Lush green plants with flowers and vegetables are flourishing in the community garden at Buchanan Park.
Gardener expertise, soil enhancements and recent rains provided by Mother Nature have brought once-bare earth to vibrant life at the one-third acre site.
“It’s a veritable jungle,” said Rachel Emmer, coordinator of the project sponsored by Evergreen’s Alliance for Sustainability.
Emmer was at the hub of both a social and work gathering for the gardeners, who were chatting and tending their plots last Wednesday evening.
Shovel in hand, Julia Gordon was busy digging up weeds around her plot while youngsters Julie and Adeline Thompson were checking out weedy intruders at a neighboring plot.
“This is so cool to see it all come together,” said Emmer. “I can’t believe how well everything is doing.”
For the past several years, Emmer has been spearheading the effort to bring the community garden to fruition. After working with the Evergreen Park and Recreation District on the plan and gaining the board’s approval, Emmer and others involved in the project prepared the soil and started planting in early June.
There are 44 plots in the garden including 21 full plots that are 10 by 16 feet and 23 half-plots that are 5 by 16 feet.
Six plots are allocated to community organizations and programs, Emmer noted, including Evergreen Christian Outreach, Evergreen Rotary and Rocky Mountain Academy of Evergreen. EPRD’s Special Needs Program and the Evergreen High School Diverse Learners Program each has a half-plot.
Compost from A1 Organics was used to help the soil grow the lush new greenery, plus a compost pile has been started on-site. Primary components of that compost are alpaca manure, spent brewery grains and grape pressings.
“EAS+Y's two master composters, Margaret Rode and Terry Walters, have led our composting journey,” she said.
Emmer also expressed her appreciation to Evergreen architect Judy O’Brien and engineer Oliver Rice, who donated their time to design a gardening shed and pavilion for the community garden.
Evergreen resident Dave Lystrom has worked with other EAS+Y volunteers to build the shed and is looking forward to creating the pavilion. Lystrom said he is seeking donated materials for the pavilion and needs various sizes of lumber, weathered wood, three windows and composite shingles.
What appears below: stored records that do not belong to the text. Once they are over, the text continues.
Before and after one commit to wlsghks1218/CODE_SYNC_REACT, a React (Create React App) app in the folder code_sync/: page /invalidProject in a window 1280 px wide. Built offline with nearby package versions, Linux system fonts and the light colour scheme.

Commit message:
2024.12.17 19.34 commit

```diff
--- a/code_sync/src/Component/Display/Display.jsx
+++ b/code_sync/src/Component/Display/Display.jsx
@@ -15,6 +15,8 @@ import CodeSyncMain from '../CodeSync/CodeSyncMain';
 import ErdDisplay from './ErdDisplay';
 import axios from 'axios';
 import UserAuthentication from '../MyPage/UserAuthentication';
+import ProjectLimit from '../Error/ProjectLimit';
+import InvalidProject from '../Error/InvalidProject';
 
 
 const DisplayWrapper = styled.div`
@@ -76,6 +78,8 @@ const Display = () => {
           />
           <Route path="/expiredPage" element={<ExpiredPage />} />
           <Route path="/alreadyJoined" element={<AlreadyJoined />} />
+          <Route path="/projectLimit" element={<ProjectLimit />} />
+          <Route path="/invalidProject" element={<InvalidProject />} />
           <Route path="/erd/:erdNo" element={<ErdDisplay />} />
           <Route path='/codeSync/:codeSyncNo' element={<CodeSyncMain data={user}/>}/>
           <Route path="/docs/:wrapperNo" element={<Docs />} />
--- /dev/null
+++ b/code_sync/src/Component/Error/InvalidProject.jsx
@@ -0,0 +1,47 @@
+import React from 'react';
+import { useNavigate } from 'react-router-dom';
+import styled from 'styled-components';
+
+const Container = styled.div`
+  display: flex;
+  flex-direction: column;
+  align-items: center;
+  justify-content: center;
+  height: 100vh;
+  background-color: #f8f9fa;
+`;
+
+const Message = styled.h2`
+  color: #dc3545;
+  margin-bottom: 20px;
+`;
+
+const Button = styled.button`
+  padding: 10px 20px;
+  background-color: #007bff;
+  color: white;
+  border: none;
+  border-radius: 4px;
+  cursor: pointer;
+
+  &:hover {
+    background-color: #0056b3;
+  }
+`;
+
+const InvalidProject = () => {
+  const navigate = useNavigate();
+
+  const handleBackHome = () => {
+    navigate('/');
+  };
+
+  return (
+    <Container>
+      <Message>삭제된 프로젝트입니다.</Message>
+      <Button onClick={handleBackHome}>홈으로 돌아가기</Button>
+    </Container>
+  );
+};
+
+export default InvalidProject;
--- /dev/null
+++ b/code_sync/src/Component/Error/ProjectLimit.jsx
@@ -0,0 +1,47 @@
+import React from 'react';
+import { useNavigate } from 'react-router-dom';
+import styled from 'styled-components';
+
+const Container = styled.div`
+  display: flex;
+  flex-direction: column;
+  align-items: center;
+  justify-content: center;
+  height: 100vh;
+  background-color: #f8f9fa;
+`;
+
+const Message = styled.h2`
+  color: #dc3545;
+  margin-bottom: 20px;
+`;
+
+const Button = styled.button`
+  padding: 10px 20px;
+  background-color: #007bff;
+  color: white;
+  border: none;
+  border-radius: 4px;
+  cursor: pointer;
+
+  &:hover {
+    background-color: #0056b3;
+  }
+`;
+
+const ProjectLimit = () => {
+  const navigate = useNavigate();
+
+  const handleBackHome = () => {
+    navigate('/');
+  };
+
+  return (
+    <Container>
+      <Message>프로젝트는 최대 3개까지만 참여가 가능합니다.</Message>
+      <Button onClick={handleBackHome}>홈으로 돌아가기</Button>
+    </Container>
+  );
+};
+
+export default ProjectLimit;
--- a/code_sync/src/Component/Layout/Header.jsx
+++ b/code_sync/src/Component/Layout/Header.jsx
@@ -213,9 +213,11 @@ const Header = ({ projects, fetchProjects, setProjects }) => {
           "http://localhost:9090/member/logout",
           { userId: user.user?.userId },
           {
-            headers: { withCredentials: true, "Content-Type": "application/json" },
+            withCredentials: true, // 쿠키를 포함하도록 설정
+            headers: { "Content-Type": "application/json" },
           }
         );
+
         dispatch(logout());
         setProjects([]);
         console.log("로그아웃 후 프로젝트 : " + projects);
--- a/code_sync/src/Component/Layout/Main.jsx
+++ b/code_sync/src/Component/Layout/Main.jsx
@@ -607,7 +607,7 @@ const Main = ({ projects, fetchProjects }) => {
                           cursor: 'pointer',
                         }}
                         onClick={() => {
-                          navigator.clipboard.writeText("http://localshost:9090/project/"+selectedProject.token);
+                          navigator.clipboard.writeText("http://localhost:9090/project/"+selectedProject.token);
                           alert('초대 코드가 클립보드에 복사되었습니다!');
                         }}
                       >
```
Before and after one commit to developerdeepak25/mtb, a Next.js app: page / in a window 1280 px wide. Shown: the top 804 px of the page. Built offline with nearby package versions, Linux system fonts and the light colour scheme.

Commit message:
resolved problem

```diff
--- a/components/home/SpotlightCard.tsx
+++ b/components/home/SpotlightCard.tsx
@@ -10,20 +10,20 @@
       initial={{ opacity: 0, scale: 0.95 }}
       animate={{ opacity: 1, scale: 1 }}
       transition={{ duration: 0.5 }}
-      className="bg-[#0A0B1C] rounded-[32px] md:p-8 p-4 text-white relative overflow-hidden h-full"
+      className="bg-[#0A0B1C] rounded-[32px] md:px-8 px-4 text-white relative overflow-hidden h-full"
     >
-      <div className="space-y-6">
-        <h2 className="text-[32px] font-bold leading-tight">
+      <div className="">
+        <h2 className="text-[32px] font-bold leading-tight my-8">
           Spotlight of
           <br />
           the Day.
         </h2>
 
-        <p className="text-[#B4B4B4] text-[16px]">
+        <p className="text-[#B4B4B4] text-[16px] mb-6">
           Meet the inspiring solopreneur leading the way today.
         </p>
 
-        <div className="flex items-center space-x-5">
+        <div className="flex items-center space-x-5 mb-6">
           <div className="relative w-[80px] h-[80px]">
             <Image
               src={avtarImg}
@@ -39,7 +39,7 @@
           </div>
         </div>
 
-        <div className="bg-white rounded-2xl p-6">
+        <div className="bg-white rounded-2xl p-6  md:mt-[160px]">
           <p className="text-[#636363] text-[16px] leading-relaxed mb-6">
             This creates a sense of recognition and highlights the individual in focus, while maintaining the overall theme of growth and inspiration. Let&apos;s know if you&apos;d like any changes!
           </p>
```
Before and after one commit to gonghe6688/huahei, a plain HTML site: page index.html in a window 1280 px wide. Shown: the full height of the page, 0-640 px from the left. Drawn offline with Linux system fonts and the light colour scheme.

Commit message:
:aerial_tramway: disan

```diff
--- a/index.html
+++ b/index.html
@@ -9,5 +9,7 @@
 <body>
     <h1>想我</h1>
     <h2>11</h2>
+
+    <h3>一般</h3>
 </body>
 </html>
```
Lystrom said he is also seeking a volunteer framer and someone to pour concrete, which has been donated.
Those who want to donate time and materials to the project may contact EAS+Y at email@example.com or call 303-670-6385.
Contact Sandy Barnes at firstname.lastname@example.org or call 303-350-0142.